The Adventures of Huckleberry Finn (Paperback)
Adventures of Huckleberry Finn (often shortened to Huck Finn) is a novel written by American humorist Mark Twain. It is commonly used and accounted as one of the first Great American Novels. It is also one of the first major American novels written using Local Color Regionalism, or vernacular, told in the first person by the eponymous Huckleberry "Huck" Finn, best friend of Tom Sawyer and hero of three other Mark Twain books. The book is noted for its colorful description of people and places along the Mississippi River. By satirizing Southern antebellum society that was already a quarter-century in the past by the time of publication, the book is an often scathing look at entrenched attitudes, particularly racism.
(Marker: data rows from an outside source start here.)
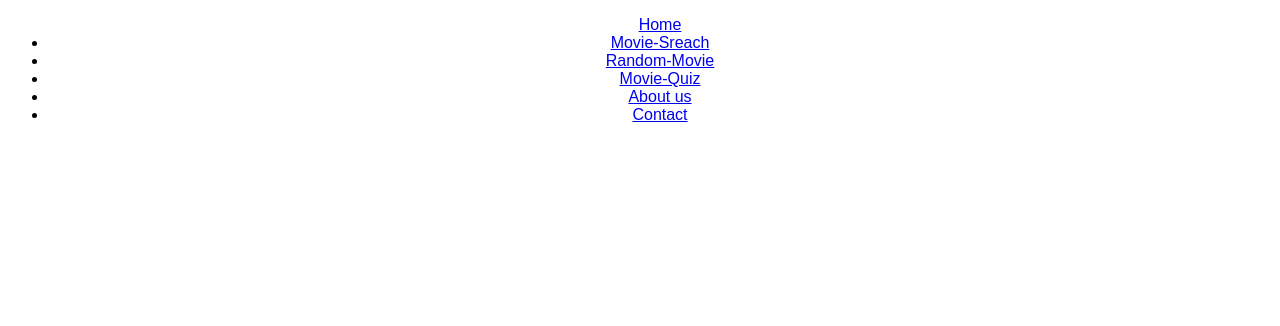
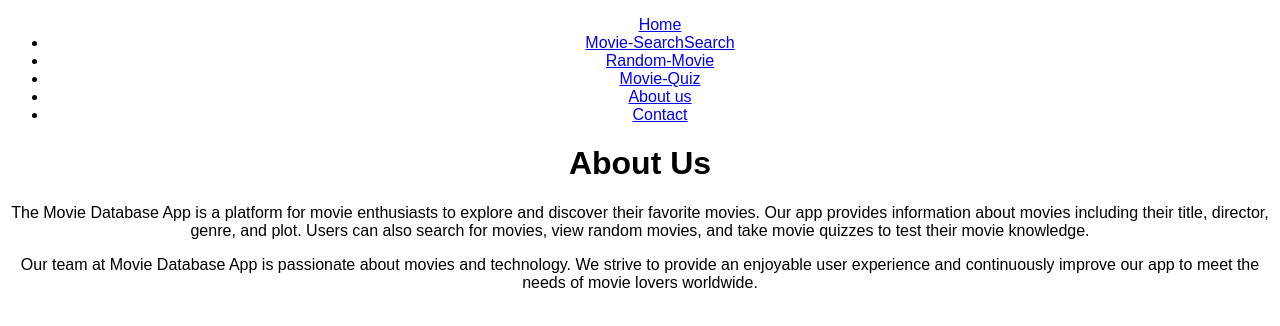
Before and after one commit to schafelz/Phase1-movieproject, a React (Create React App) app: page /AboutUs in a window 1280 px wide. Shown: the top 326 px of the page. Built offline with nearby package versions, Linux system fonts and the light colour scheme.

Commit message:
Update 3 files added AboutUs.js and rotues

```diff
--- /dev/null
+++ b/src/AboutUs.js
@@ -0,0 +1,25 @@
+import "./styles.css";
+import React from "react";
+
+const AboutUs = () => {
+  return (
+    <div>
+      <h1>About Us</h1>
+      <p>
+        The Movie Database App is a platform for movie enthusiasts to explore
+        and discover their favorite movies. Our app provides information about
+        movies including their title, director, genre, and plot. Users can also
+        search for movies, view random movies, and take movie quizzes to test
+        their movie knowledge.
+      </p>
+      <p>
+        Our team at Movie Database App is passionate about movies and
+        technology. We strive to provide an enjoyable user experience and
+        continuously improve our app to meet the needs of movie lovers
+        worldwide.
+      </p>
+    </div>
+  );
+};
+
+export default AboutUs;
--- a/src/App.js
+++ b/src/App.js
@@ -6,6 +6,7 @@ import MoviePlot from "./MovieQuiz";
 import Contact from "./Contact";
 import Success from "./Success";
 import MovieDatabase from "./MovieDatabase";
+import AboutUs from "./AboutUs";
 
 export default function App() {
   return (
@@ -15,6 +16,7 @@ export default function App() {
         <Route path="/MovieDatabase" element={<MovieDatabase />} />
         <Route path="/MoviePlot" element={<MoviePlot />} />
         <Route path="/Contact" element={<Contact />} />
+        <Route path="/AboutUs" element={<AboutUs />} />
         <Route
           path="/Contact/Success/:name/:email/:concern"
           element={<Success />}
--- a/src/NavBar.js
+++ b/src/NavBar.js
@@ -10,7 +10,7 @@ function Navbar() {
             <Link to="/">Home</Link>
           </li>
           <li>
-            <Link to="/MovieDatabase">Movie-Sreach</Link>
+            <Link to="/MovieDatabase">Movie-SearchSearch</Link>
           </li>
           <li>
             <Link to="/">Random-Movie</Link>
@@ -19,7 +19,7 @@ function Navbar() {
             <Link to="/MoviePlot">Movie-Quiz</Link>
           </li>
           <li>
-            <Link to="/contact">About us</Link>
+            <Link to="/AboutUs">About us</Link>
           </li>
           <li>
             <Link to="/contact">Contact</Link>
```
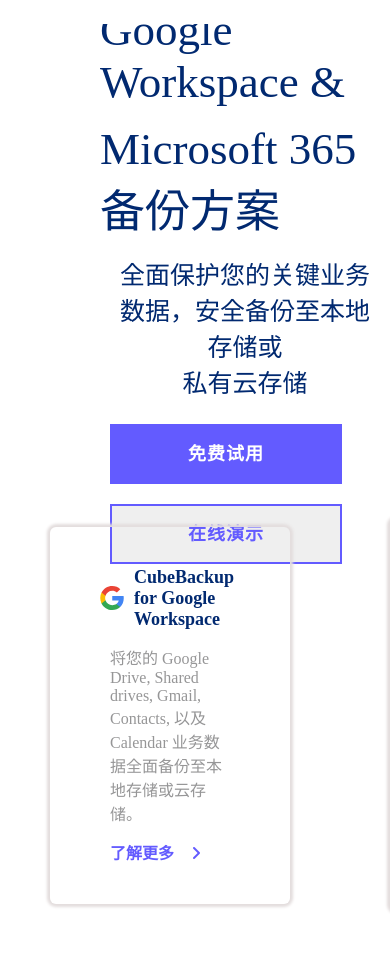
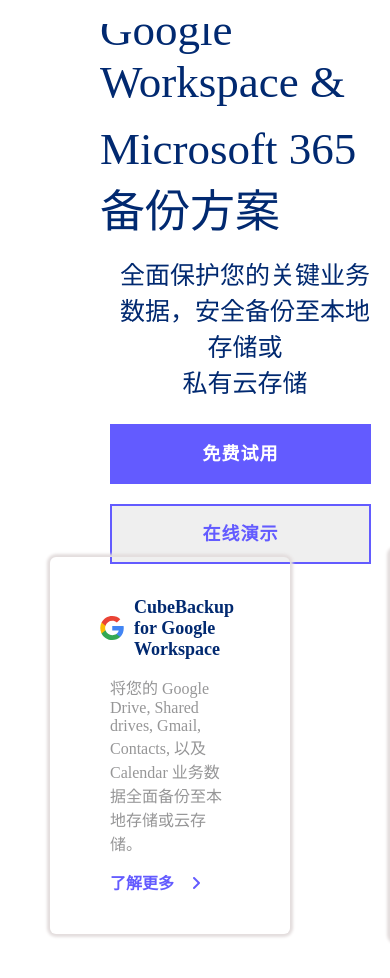
Before and after one commit to zhao091/cobe, a plain HTML site: page index.html in a window 390 px wide. Shown: the part 111-1089 px from the top of the page. Drawn offline with Linux system fonts and the light colour scheme.

Commit message:
Update index.css

```diff
--- a/css/media/index.css
+++ b/css/media/index.css
@@ -10,11 +10,16 @@
     .auto img{
         left:10000px;
     }
+   .produce{
+        margin-top:30px;
+    }
     .free{
-        min-width:80%;
+        margin:20px auto;
+        min-width:90%;
     }
     .login{
-        min-width:80%;
+        margin:20px auto;
+        min-width:90%;
     }
     .function{
         flex-direction: column;
```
The drifting journey of Huck and his friend Jim, a runaway slave, down the Mississippi River on their raft may be one of the most enduring images of escape and freedom in all of American literature. Samuel Langhorne Clemens (November 30, 1835 - April 21, 1910), better known by the pen name Mark Twain, was an American humorist, satirist, writer, and lecturer. Twain is most noted for his novels Adventures of Huckleberry Finn, which has since been called the Great American Novel, and The Adventures of Tom Sawyer. He is also known for his quotations. During his lifetime, Clemens became a friend to presidents, artists, leading industrialists, and European royalty. Clemens enjoyed immense public popularity, and his keen wit and incisive satire earned him praise from both critics and peers. American author William Faulkner called Twain "the father of American literature." Source: Wikipedia.